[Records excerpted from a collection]
[Start of section]
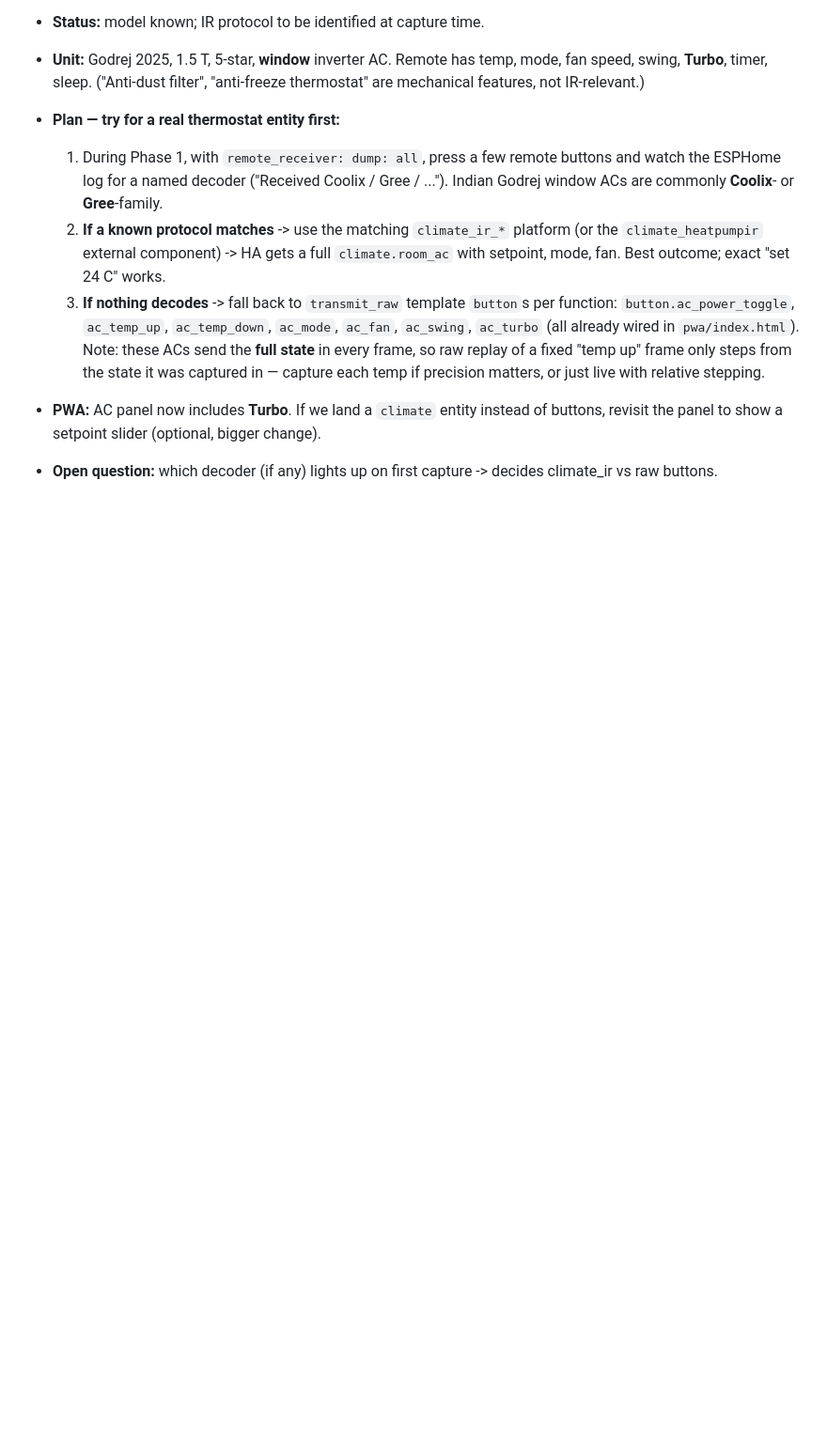
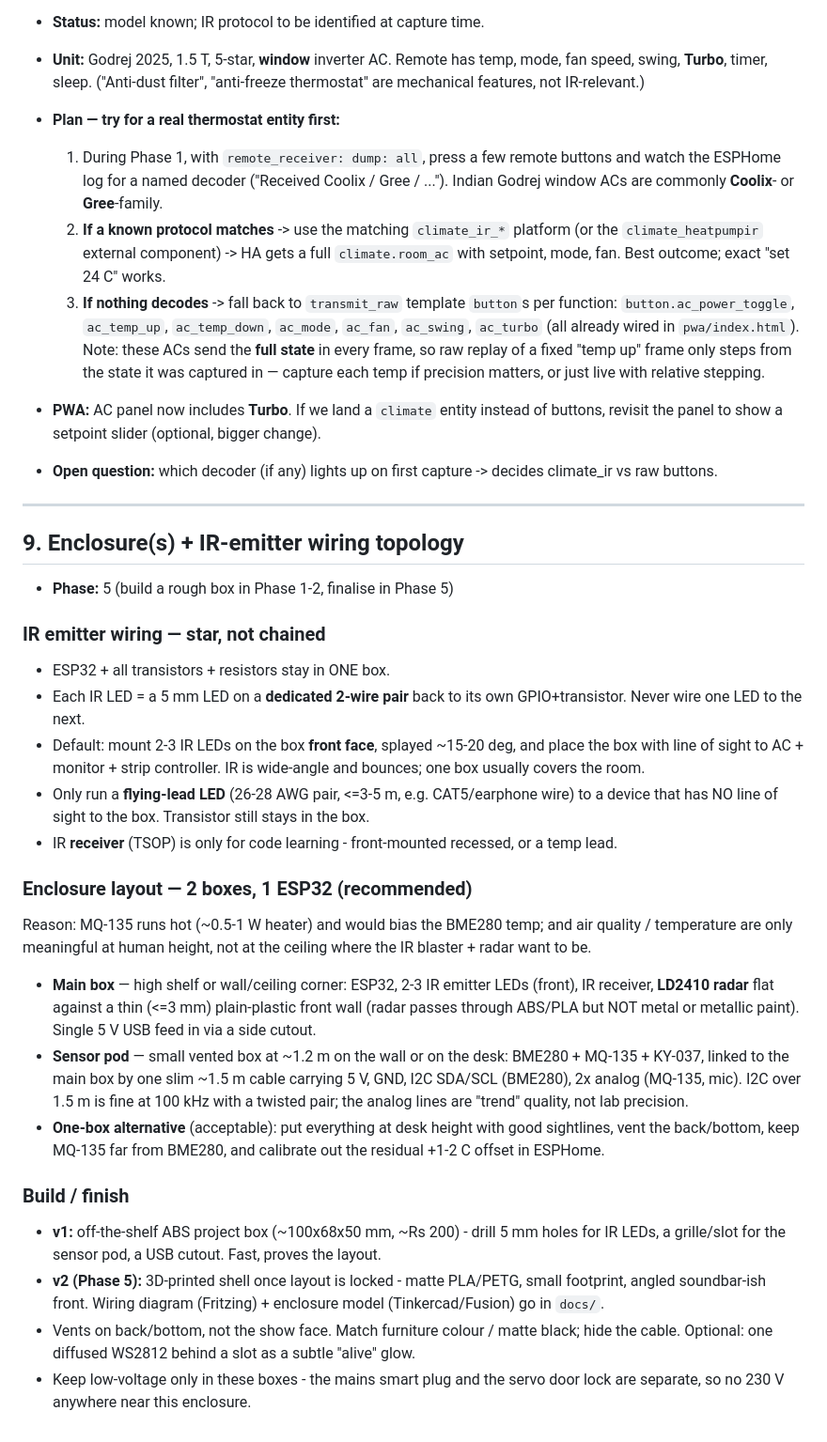
Before and after one commit to Mohit-Kumar-Singh/smart-Room-, a Markdown page: docs/decisions-log.md, the part around the change. Shown at 94% size. Rendered like a GitHub page; blank space fills up the shorter version.

Commit message:
Enclosure plan: decisions-log #9 (2-box layout, star IR wiring), Phase 5 todo, shopping list

```diff
--- a/docs/decisions-log.md
+++ b/docs/decisions-log.md
@@ -297,3 +297,48 @@ Tuya Wi-Fi smart plug came to **~Rs 700** (not the Rs 300-600 first estimated).
 
 - **Open question:** which decoder (if any) lights up on first capture -> decides
   climate_ir vs raw buttons.
+
+---
+
+## 9. Enclosure(s) + IR-emitter wiring topology
+
+- **Phase:** 5 (build a rough box in Phase 1-2, finalise in Phase 5)
+
+### IR emitter wiring — star, not chained
+- ESP32 + all transistors + resistors stay in ONE box.
+- Each IR LED = a 5 mm LED on a **dedicated 2-wire pair** back to its own GPIO+transistor.
+  Never wire one LED to the next.
+- Default: mount 2-3 IR LEDs on the box **front face**, splayed ~15-20 deg, and place the
+  box with line of sight to AC + monitor + strip controller. IR is wide-angle and bounces;
+  one box usually covers the room.
+- Only run a **flying-lead LED** (26-28 AWG pair, <=3-5 m, e.g. CAT5/earphone wire) to a
+  device that has NO line of sight to the box. Transistor still stays in the box.
+- IR **receiver** (TSOP) is only for code learning - front-mounted recessed, or a temp lead.
+
+### Enclosure layout — 2 boxes, 1 ESP32 (recommended)
+Reason: MQ-135 runs hot (~0.5-1 W heater) and would bias the BME280 temp; and air
+quality / temperature are only meaningful at human height, not at the ceiling where the
+IR blaster + radar want to be.
+
+- **Main box** — high shelf or wall/ceiling corner:
+  ESP32, 2-3 IR emitter LEDs (front), IR receiver, **LD2410 radar** flat against a thin
+  (<=3 mm) plain-plastic front wall (radar passes through ABS/PLA but NOT metal or
+  metallic paint). Single 5 V USB feed in via a side cutout.
+- **Sensor pod** — small vented box at ~1.2 m on the wall or on the desk:
+  BME280 + MQ-135 + KY-037, linked to the main box by one slim ~1.5 m cable carrying
+  5 V, GND, I2C SDA/SCL (BME280), 2x analog (MQ-135, mic). I2C over 1.5 m is fine at
+  100 kHz with a twisted pair; the analog lines are "trend" quality, not lab precision.
+- **One-box alternative** (acceptable): put everything at desk height with good sightlines,
+  vent the back/bottom, keep MQ-135 far from BME280, and calibrate out the residual
+  +1-2 C offset in ESPHome.
+
+### Build / finish
+- **v1:** off-the-shelf ABS project box (~100x68x50 mm, ~Rs 200) - drill 5 mm holes for IR
+  LEDs, a grille/slot for the sensor pod, a USB cutout. Fast, proves the layout.
+- **v2 (Phase 5):** 3D-printed shell once layout is locked - matte PLA/PETG, small
+  footprint, angled soundbar-ish front. Wiring diagram (Fritzing) + enclosure model
+  (Tinkercad/Fusion) go in `docs/`.
+- Vents on back/bottom, not the show face. Match furniture colour / matte black; hide the
+  cable. Optional: one diffused WS2812 behind a slot as a subtle "alive" glow.
+- Keep low-voltage only in these boxes - the mains smart plug and the servo door lock are
+  separate, so no 230 V anywhere near this enclosure.
```
Also changed, not shown: docs/hardware-shopping-list.md (+1 -1 lines), docs/todo.md (+10 -3 lines).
[End of section]
Search the entries for "bottom" and copy out each line that has it.

+  vent the back/bottom, keep MQ-135 far from BME280, and calibrate out the residual
+- Vents on back/bottom, not the show face. Match furniture colour / matte black; hide the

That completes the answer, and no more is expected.